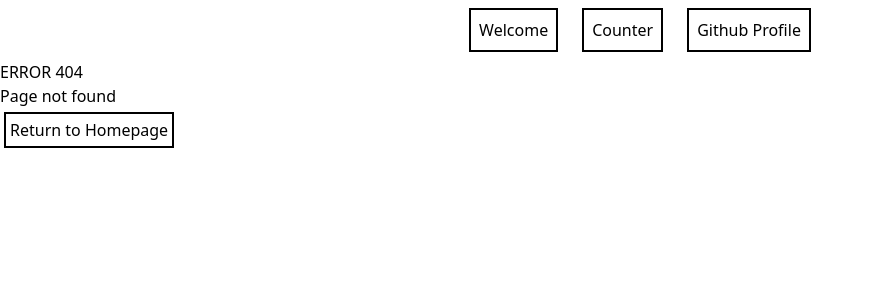
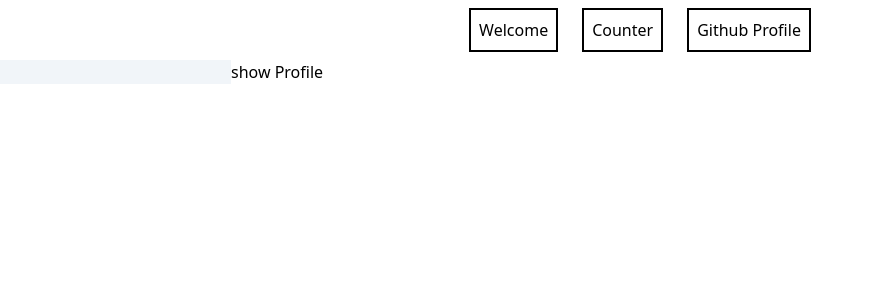
Before and after one commit to Yaricherchi7/React.js, a React (Create React App) app: page /user in a window 1280 px wide. Before the commit this address had no page. Shown: the top 300 px of the page, without its empty margins (0-874 px from the left). Built offline with nearby package versions, Linux system fonts and the light colour scheme.

Commit message:
es svolto

```diff
--- a/src/App.js
+++ b/src/App.js
@@ -3,6 +3,8 @@ import {Welcome} from "./Welcome"
 import { HookCounter } from "./HookCounter";
 import { ShowGithubUser } from "./ShowGithubUser";
 import { Link } from "react-router-dom";
+import { GithubUserList } from "./GithubUserList";
+import { GithubUsers } from "./GithubUsers";
 
 
 
@@ -19,6 +21,10 @@ export function App() {
              <Route path="/" element={<Welcome/>}/>
              <Route path="/counter" element={<HookCounter/>}/>
              <Route path="users/:username" element={<ShowGithubUser/>}/>
+             <Route path="/user" element={<GithubUserList/>}>
+              <Route index element={<p>Enter Username</p>}/>
+              <Route path=":username" element={<GithubUsers/>}/>
+             </Route>
              <Route path="*" element={
               <div>
                 <h2>ERROR 404</h2>
--- a/src/GithubUserList.js
+++ b/src/GithubUserList.js
@@ -18,7 +18,7 @@ import { GithubUsers } from "./GithubUsers";
 
     return(
         <div>
-            <input value={value} onChange={HandleChangeInput}/>
+            <input className="bg-slate-100" value={value} onChange={HandleChangeInput}/>
             <button onClick={HandleAddUser}>show Profile</button>
 
             <div>
```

• [Task] Please retype the whole listing above word for word and drop the pictures.

• [Task response]
Before and after one commit to Yaricherchi7/React.js, a React (Create React App) app: page /user in a window 1280 px wide. Before the commit this address had no page. Shown: the top 300 px of the page, without its empty margins (0-874 px from the left). Built offline with nearby package versions, Linux system fonts and the light colour scheme.

Commit message:
es svolto

```diff
--- a/src/App.js
+++ b/src/App.js
@@ -3,6 +3,8 @@ import {Welcome} from "./Welcome"
 import { HookCounter } from "./HookCounter";
 import { ShowGithubUser } from "./ShowGithubUser";
 import { Link } from "react-router-dom";
+import { GithubUserList } from "./GithubUserList";
+import { GithubUsers } from "./GithubUsers";
 
 
 
@@ -19,6 +21,10 @@ export function App() {
              <Route path="/" element={<Welcome/>}/>
              <Route path="/counter" element={<HookCounter/>}/>
              <Route path="users/:username" element={<ShowGithubUser/>}/>
+             <Route path="/user" element={<GithubUserList/>}>
+              <Route index element={<p>Enter Username</p>}/>
+              <Route path=":username" element={<GithubUsers/>}/>
+             </Route>
              <Route path="*" element={
               <div>
                 <h2>ERROR 404</h2>
--- a/src/GithubUserList.js
+++ b/src/GithubUserList.js
@@ -18,7 +18,7 @@ import { GithubUsers } from "./GithubUsers";
 
     return(
         <div>
-            <input value={value} onChange={HandleChangeInput}/>
+            <input className="bg-slate-100" value={value} onChange={HandleChangeInput}/>
             <button onClick={HandleAddUser}>show Profile</button>
 
             <div>
```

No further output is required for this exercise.